Mammy sees much more of Grampi and Grandma now we are back in Wales. It’s nice to see her so much more at ease in the new house. It’s near the moorlands and the countryside that we both used to trek across as kids and we can be at the beach in no time at all. She’s painting still, improving all the time, and I hope that she’ll get some more time to do that as we get more settled. She misses you. We both do.

As I do at this time of year, not least because I have friends and family with children very close to your age, I wonder about what you would have been like, about that other world where you are still here.
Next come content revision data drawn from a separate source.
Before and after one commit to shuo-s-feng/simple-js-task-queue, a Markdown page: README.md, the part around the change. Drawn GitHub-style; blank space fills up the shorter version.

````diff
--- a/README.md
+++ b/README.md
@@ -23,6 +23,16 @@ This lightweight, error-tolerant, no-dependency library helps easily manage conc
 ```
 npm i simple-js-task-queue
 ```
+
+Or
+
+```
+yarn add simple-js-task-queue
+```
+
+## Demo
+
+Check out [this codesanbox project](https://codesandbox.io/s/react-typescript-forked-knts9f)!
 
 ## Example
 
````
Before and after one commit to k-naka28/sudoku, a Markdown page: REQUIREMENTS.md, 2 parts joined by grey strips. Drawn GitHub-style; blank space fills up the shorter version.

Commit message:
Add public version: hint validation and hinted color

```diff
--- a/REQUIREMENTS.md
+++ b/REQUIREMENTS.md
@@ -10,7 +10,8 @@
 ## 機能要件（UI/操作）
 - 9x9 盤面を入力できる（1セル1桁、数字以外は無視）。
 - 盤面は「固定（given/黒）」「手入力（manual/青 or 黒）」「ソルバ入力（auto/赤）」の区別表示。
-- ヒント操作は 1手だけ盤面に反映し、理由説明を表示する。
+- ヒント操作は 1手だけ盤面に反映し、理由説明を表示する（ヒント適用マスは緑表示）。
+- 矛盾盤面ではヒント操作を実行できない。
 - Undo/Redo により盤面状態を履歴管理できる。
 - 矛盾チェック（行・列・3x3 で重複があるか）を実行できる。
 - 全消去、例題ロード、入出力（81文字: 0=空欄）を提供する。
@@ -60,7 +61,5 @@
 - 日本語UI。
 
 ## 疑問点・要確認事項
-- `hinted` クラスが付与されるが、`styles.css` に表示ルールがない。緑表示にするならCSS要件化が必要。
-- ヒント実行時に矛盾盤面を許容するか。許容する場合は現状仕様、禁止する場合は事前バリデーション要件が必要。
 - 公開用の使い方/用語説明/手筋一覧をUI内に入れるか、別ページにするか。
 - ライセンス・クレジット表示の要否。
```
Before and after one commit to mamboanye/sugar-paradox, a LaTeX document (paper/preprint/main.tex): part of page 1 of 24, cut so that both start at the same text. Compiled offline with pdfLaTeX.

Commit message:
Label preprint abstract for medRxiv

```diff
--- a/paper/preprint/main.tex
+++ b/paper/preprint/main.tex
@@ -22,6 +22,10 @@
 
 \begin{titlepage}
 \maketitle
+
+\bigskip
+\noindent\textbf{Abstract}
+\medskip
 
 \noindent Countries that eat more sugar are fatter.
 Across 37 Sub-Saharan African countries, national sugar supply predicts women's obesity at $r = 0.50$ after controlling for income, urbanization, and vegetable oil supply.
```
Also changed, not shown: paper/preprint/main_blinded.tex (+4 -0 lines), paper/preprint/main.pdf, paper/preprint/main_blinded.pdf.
Perhaps Button and I would have gone out to the shops, perhaps we are still in London…no…I think we would be back in Wales by now in whatever universe. In any case, your brother and I are out buying banners, balloons and party bags for your birthday party. Button insists on minion balloons. You both love those little yellow dudes. We pull up outside our house…in this world we bought a different house…it’s the big one Mammy and Daddy decided wouldn’t be needed where we actually are. The garage door is open and we walk through to the garden where Mammy is trimming back the plants and you are playing with the air powered rocket your cousins on the other side of the world have sent you. You have your back to me and you turn as your brother calls out your name with a delight that breaks the dream before I see your face. I can never picture what you would look like now.

Perhaps. It’s a small word for a concept without boundaries.

I have written you another story. I fear, like last year’s, that it is not as good as I would like it to be and certainly not as good as the first two but I hope you would have liked it. The man who wrote the song that you are named for died earlier this year. It meant your name was splashed all over the world for a while. He made a brief appearance in last year’s story as one of his own characters but he makes a rather more prominent visit to your world this time round. I hope you’ll forgive me.

Mammy and daddy love you very much.

Nos da, cariad. Siwrne saff.